◆ **WHAT IS REQUIRED**: Leave out all pictures while repeating the records exactly and completely.

[MATERIAL PROVIDED]

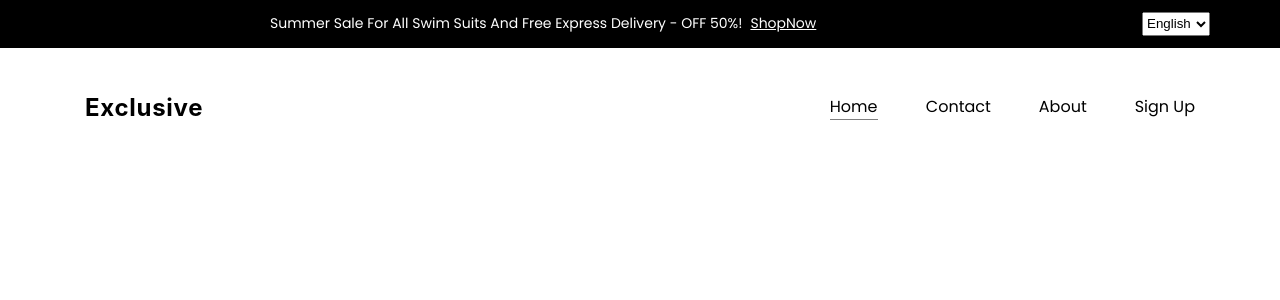
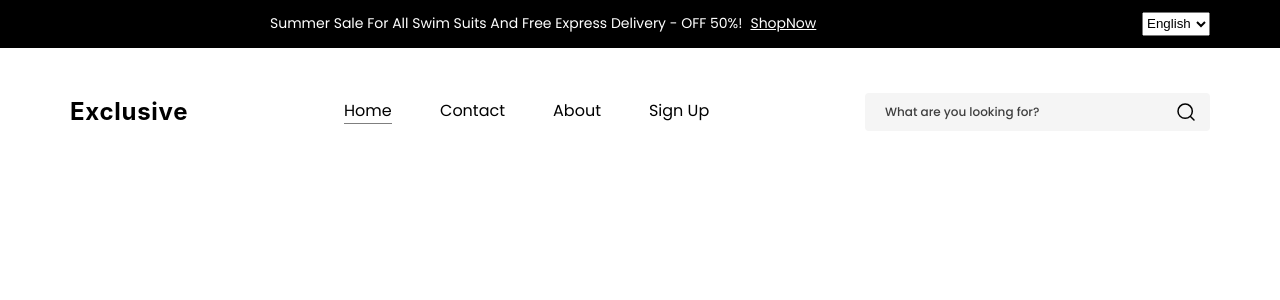
Before and after one commit to AndreyHunter/exclusive, a React (Vite) app: page / in a window 1280 px wide. Shown: the top 300 px of the page. Built offline with nearby package versions, Linux system fonts and the light colour scheme.

Commit message:
Added a search component

```diff
--- a/src/components/header/Header.jsx
+++ b/src/components/header/Header.jsx
@@ -1,7 +1,6 @@
 import Logo from '../../ui/logo/Logo';
 import HeaderNav from './headerNav/HeaderNav';
-
-import Container from '../container/Container';
+import Search from '../search/Search';
 
 import navBarPages from '../../constants/navBarPages';
 
@@ -9,12 +8,11 @@ import styles from './header.module.scss';
 
 const Header = () => {
     return (
-        <Container>
-            <div className={styles.content}>
-                <Logo />
-                <HeaderNav pages={navBarPages} />
-            </div>
-        </Container>
+        <div className={styles.content}>
+            <Logo />
+            <HeaderNav pages={navBarPages} />
+            <Search />
+        </div>
     );
 };
 
--- /dev/null
+++ b/src/components/search/Search.jsx
@@ -0,0 +1,16 @@
+import SearchIcon from '../../ui/searchIcon/SearchIcon';
+
+import styles from './search.module.scss';
+
+const Search = () => {
+    return (
+        <div className={styles.search}>
+            <input type="text" placeholder="What are you looking for?" />
+            <span>
+                <SearchIcon />
+            </span>
+        </div>
+    );
+};
+
+export default Search;
--- /dev/null
+++ b/src/components/search/search.module.scss
@@ -0,0 +1,27 @@
+.search {
+    border-radius: 4px;
+    background: #f5f5f5;
+    padding: 7px 12px 7px 20px;
+    display: flex;
+    align-items: center;
+    gap: 30px;
+
+    span {
+        display: inline-flex;
+        cursor: pointer;
+    }
+
+    input {
+        font-family: 'Poppins';
+        border: none;
+        outline: none;
+        background-color: transparent;
+        font-weight: 500;
+        color: rgba(18, 18, 18, 0.8);
+        line-height: 150%;
+        &::placeholder {
+            color: inherit;
+            font-size: 12px;
+        }
+    }
+}
--- /dev/null
+++ b/src/ui/searchIcon/SearchIcon.jsx
@@ -0,0 +1,23 @@
+import icon from './searchIcon.svg';
+
+// import styles from './path/to/styles';
+
+const SearchIcon = ({ color = 'black' }) => {
+    return (
+        <svg
+            xmlns="http://www.w3.org/2000/svg"
+            width="24"
+            height="24"
+            viewBox="0 0 24 24"
+            fill="none">
+            <path
+                d="M20 20L16.2223 16.2156M18.3158 11.1579C18.3158 13.0563 17.5617 14.8769 16.2193 16.2193C14.8769 17.5617 13.0563 18.3158 11.1579 18.3158C9.2595 18.3158 7.43886 17.5617 6.0965 16.2193C4.75413 14.8769 4 13.0563 4 11.1579C4 9.2595 4.75413 7.43886 6.0965 6.0965C7.43886 4.75413 9.2595 4 11.1579 4C13.0563 4 14.8769 4.75413 16.2193 6.0965C17.5617 7.43886 18.3158 9.2595 18.3158 11.1579V11.1579Z"
+                stroke={color}
+                strokeWidth="1.5"
+                strokeLinecap="round"
+            />
+        </svg>
+    );
+};
+
+export default SearchIcon;
```
Also changed, not shown: src/ui/searchIcon/searchIcon.svg (added).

[/MATERIAL PROVIDED]

◆ **PROBLEM SOLUTION**:
Before and after one commit to AndreyHunter/exclusive, a React (Vite) app: page / in a window 1280 px wide. Shown: the top 300 px of the page. Built offline with nearby package versions, Linux system fonts and the light colour scheme.

Commit message:
Added a search component

```diff
--- a/src/components/header/Header.jsx
+++ b/src/components/header/Header.jsx
@@ -1,7 +1,6 @@
 import Logo from '../../ui/logo/Logo';
 import HeaderNav from './headerNav/HeaderNav';
-
-import Container from '../container/Container';
+import Search from '../search/Search';
 
 import navBarPages from '../../constants/navBarPages';
 
@@ -9,12 +8,11 @@ import styles from './header.module.scss';
 
 const Header = () => {
     return (
-        <Container>
-            <div className={styles.content}>
-                <Logo />
-                <HeaderNav pages={navBarPages} />
-            </div>
-        </Container>
+        <div className={styles.content}>
+            <Logo />
+            <HeaderNav pages={navBarPages} />
+            <Search />
+        </div>
     );
 };
 
--- /dev/null
+++ b/src/components/search/Search.jsx
@@ -0,0 +1,16 @@
+import SearchIcon from '../../ui/searchIcon/SearchIcon';
+
+import styles from './search.module.scss';
+
+const Search = () => {
+    return (
+        <div className={styles.search}>
+            <input type="text" placeholder="What are you looking for?" />
+            <span>
+                <SearchIcon />
+            </span>
+        </div>
+    );
+};
+
+export default Search;
--- /dev/null
+++ b/src/components/search/search.module.scss
@@ -0,0 +1,27 @@
+.search {
+    border-radius: 4px;
+    background: #f5f5f5;
+    padding: 7px 12px 7px 20px;
+    display: flex;
+    align-items: center;
+    gap: 30px;
+
+    span {
+        display: inline-flex;
+        cursor: pointer;
+    }
+
+    input {
+        font-family: 'Poppins';
+        border: none;
+        outline: none;
+        background-color: transparent;
+        font-weight: 500;
+        color: rgba(18, 18, 18, 0.8);
+        line-height: 150%;
+        &::placeholder {
+            color: inherit;
+            font-size: 12px;
+        }
+    }
+}
--- /dev/null
+++ b/src/ui/searchIcon/SearchIcon.jsx
@@ -0,0 +1,23 @@
+import icon from './searchIcon.svg';
+
+// import styles from './path/to/styles';
+
+const SearchIcon = ({ color = 'black' }) => {
+    return (
+        <svg
+            xmlns="http://www.w3.org/2000/svg"
+            width="24"
+            height="24"
+            viewBox="0 0 24 24"
+            fill="none">
+            <path
+                d="M20 20L16.2223 16.2156M18.3158 11.1579C18.3158 13.0563 17.5617 14.8769 16.2193 16.2193C14.8769 17.5617 13.0563 18.3158 11.1579 18.3158C9.2595 18.3158 7.43886 17.5617 6.0965 16.2193C4.75413 14.8769 4 13.0563 4 11.1579C4 9.2595 4.75413 7.43886 6.0965 6.0965C7.43886 4.75413 9.2595 4 11.1579 4C13.0563 4 14.8769 4.75413 16.2193 6.0965C17.5617 7.43886 18.3158 9.2595 18.3158 11.1579V11.1579Z"
+                stroke={color}
+                strokeWidth="1.5"
+                strokeLinecap="round"
+            />
+        </svg>
+    );
+};
+
+export default SearchIcon;
```
Also changed, not shown: src/ui/searchIcon/searchIcon.svg (added).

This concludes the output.